#### Provided information:
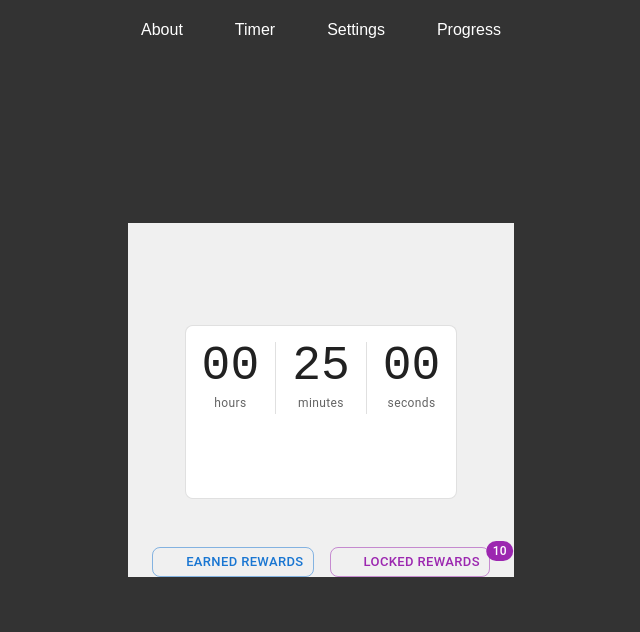
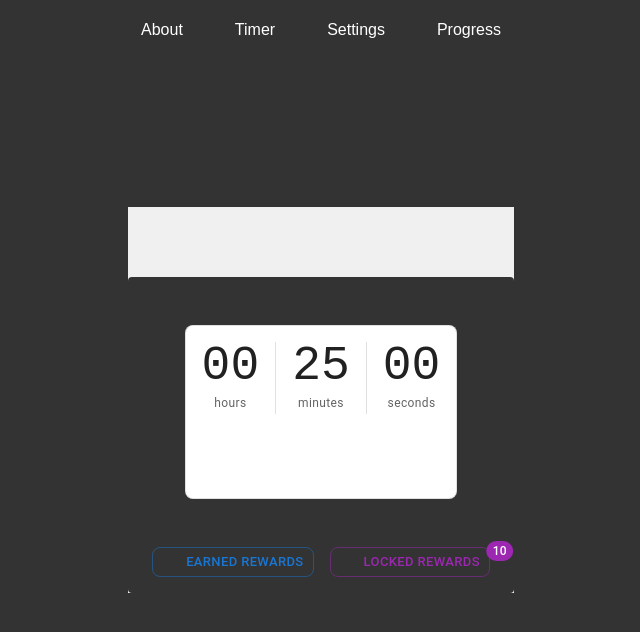
Before and after one commit to shadowknight55/React-timer, a React (Vite) app: page / in a window 1280 px wide. Shown: the top 632 px of the page, without its empty margins (319-959 px from the left). Built offline with nearby package versions, Linux system fonts and the light colour scheme; some icons are missing.

Commit message:
ok here we go

```diff
--- a/src/App.css
+++ b/src/App.css
@@ -3,7 +3,7 @@ body {
   background-color: #333;
   margin: 0;
   padding: 0;
-  color: #ffffff;
+  color: #333;
   transition: background-color 0.3s, color 0.3s;
   display: flex;
   justify-content: center;
--- a/src/components/feedback/RewardPopup.jsx
+++ b/src/components/feedback/RewardPopup.jsx
@@ -16,10 +16,11 @@ const RewardPopup = ({ rewards, onClose }) => {
         top: '50%',
         left: '50%',
         transform: 'translate(-50%, -50%)', // Ensure it always starts in the center
-        backgroundColor: 'white',
+        backgroundColor: '#333', // Change from 'white' to '#333'
         padding: 3,
         boxShadow: 3,
         zIndex: 1000, // Ensure it appears above other elements
+        color: '#fff' // Add white text for contrast
       }}
     >
       <Typography variant="h6" gutterBottom>
@@ -31,7 +32,14 @@ const RewardPopup = ({ rewards, onClose }) => {
             <ListItemAvatar>
               <Avatar src={reward.image} alt={reward.name} />
             </ListItemAvatar>
-            <ListItemText primary={reward.name} />
+            <ListItemText
+              primary={reward.name}
+              sx={{
+                '& .MuiListItemText-primary': {
+                  color: '#fff' // Make text white for contrast
+                }
+              }}
+            />
           </ListItem>
         ))}
       </List>
--- a/src/components/settings/SettingsPanel.jsx
+++ b/src/components/settings/SettingsPanel.jsx
@@ -73,7 +73,12 @@ export default function SettingsPanel() {
   };
 
   return (
-    <Container maxWidth="sm" sx={{ py: 2 }}>
+    <Container maxWidth="sm" sx={{
+      py: 2,
+      backgroundColor: '#333',
+      color: '#fff',
+      borderRadius: 1
+    }}>
       <Typography variant="h5" gutterBottom sx={{ fontWeight: 'medium', mb: 2 }}>
         Settings
       </Typography>
--- a/src/index.css
+++ b/src/index.css
@@ -95,12 +95,13 @@ button:focus-visible {
 }
 
 .card {
-  background-color: #fff;
+  background-color: #333;
   border-radius: 8px;
   box-shadow: 0 2px 4px rgba(0, 0, 0, 0.1);
   margin: 20px auto;
   padding: 20px;
   max-width: 400px;
+  color: #fff;
 }
 
 .notification {
--- a/src/pages/ProgressPage.jsx
+++ b/src/pages/ProgressPage.jsx
@@ -155,7 +155,10 @@ const ProgressPage = () => {
         height: 'calc(100vh - 48px)', // Subtract navbar height
         py: 0.5,
         display: 'flex',
-        flexDirection: 'column'
+        flexDirection: 'column',
+        backgroundColor: '#333',
+        color: '#fff',
+        borderRadius: 1
       }}
     >
       <Typography
--- a/src/pages/TimerPage.jsx
+++ b/src/pages/TimerPage.jsx
@@ -33,7 +33,12 @@ const TimerPage = () => {
   }, [rewards, addReward]);
 
   return (
-    <Container maxWidth="sm">
+    <Container maxWidth="sm" sx={{
+      backgroundColor: '#333',
+      color: '#fff',
+      borderRadius: 1,
+      py: 2
+    }}>
       <Box sx={{
         py: 4,
         display: 'flex',
```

#### Work item:
From the first line to the last, write out the data exactly, dropping any pictures.

#### Response for this exercise:
Before and after one commit to shadowknight55/React-timer, a React (Vite) app: page / in a window 1280 px wide. Shown: the top 632 px of the page, without its empty margins (319-959 px from the left). Built offline with nearby package versions, Linux system fonts and the light colour scheme; some icons are missing.

Commit message:
ok here we go

```diff
--- a/src/App.css
+++ b/src/App.css
@@ -3,7 +3,7 @@ body {
   background-color: #333;
   margin: 0;
   padding: 0;
-  color: #ffffff;
+  color: #333;
   transition: background-color 0.3s, color 0.3s;
   display: flex;
   justify-content: center;
--- a/src/components/feedback/RewardPopup.jsx
+++ b/src/components/feedback/RewardPopup.jsx
@@ -16,10 +16,11 @@ const RewardPopup = ({ rewards, onClose }) => {
         top: '50%',
         left: '50%',
         transform: 'translate(-50%, -50%)', // Ensure it always starts in the center
-        backgroundColor: 'white',
+        backgroundColor: '#333', // Change from 'white' to '#333'
         padding: 3,
         boxShadow: 3,
         zIndex: 1000, // Ensure it appears above other elements
+        color: '#fff' // Add white text for contrast
       }}
     >
       <Typography variant="h6" gutterBottom>
@@ -31,7 +32,14 @@ const RewardPopup = ({ rewards, onClose }) => {
             <ListItemAvatar>
               <Avatar src={reward.image} alt={reward.name} />
             </ListItemAvatar>
-            <ListItemText primary={reward.name} />
+            <ListItemText
+              primary={reward.name}
+              sx={{
+                '& .MuiListItemText-primary': {
+                  color: '#fff' // Make text white for contrast
+                }
+              }}
+            />
           </ListItem>
         ))}
       </List>
--- a/src/components/settings/SettingsPanel.jsx
+++ b/src/components/settings/SettingsPanel.jsx
@@ -73,7 +73,12 @@ export default function SettingsPanel() {
   };
 
   return (
-    <Container maxWidth="sm" sx={{ py: 2 }}>
+    <Container maxWidth="sm" sx={{
+      py: 2,
+      backgroundColor: '#333',
+      color: '#fff',
+      borderRadius: 1
+    }}>
       <Typography variant="h5" gutterBottom sx={{ fontWeight: 'medium', mb: 2 }}>
         Settings
       </Typography>
--- a/src/index.css
+++ b/src/index.css
@@ -95,12 +95,13 @@ button:focus-visible {
 }
 
 .card {
-  background-color: #fff;
+  background-color: #333;
   border-radius: 8px;
   box-shadow: 0 2px 4px rgba(0, 0, 0, 0.1);
   margin: 20px auto;
   padding: 20px;
   max-width: 400px;
+  color: #fff;
 }
 
 .notification {
--- a/src/pages/ProgressPage.jsx
+++ b/src/pages/ProgressPage.jsx
@@ -155,7 +155,10 @@ const ProgressPage = () => {
         height: 'calc(100vh - 48px)', // Subtract navbar height
         py: 0.5,
         display: 'flex',
-        flexDirection: 'column'
+        flexDirection: 'column',
+        backgroundColor: '#333',
+        color: '#fff',
+        borderRadius: 1
       }}
     >
       <Typography
--- a/src/pages/TimerPage.jsx
+++ b/src/pages/TimerPage.jsx
@@ -33,7 +33,12 @@ const TimerPage = () => {
   }, [rewards, addReward]);
 
   return (
-    <Container maxWidth="sm">
+    <Container maxWidth="sm" sx={{
+      backgroundColor: '#333',
+      color: '#fff',
+      borderRadius: 1,
+      py: 2
+    }}>
       <Box sx={{
         py: 4,
         display: 'flex',
```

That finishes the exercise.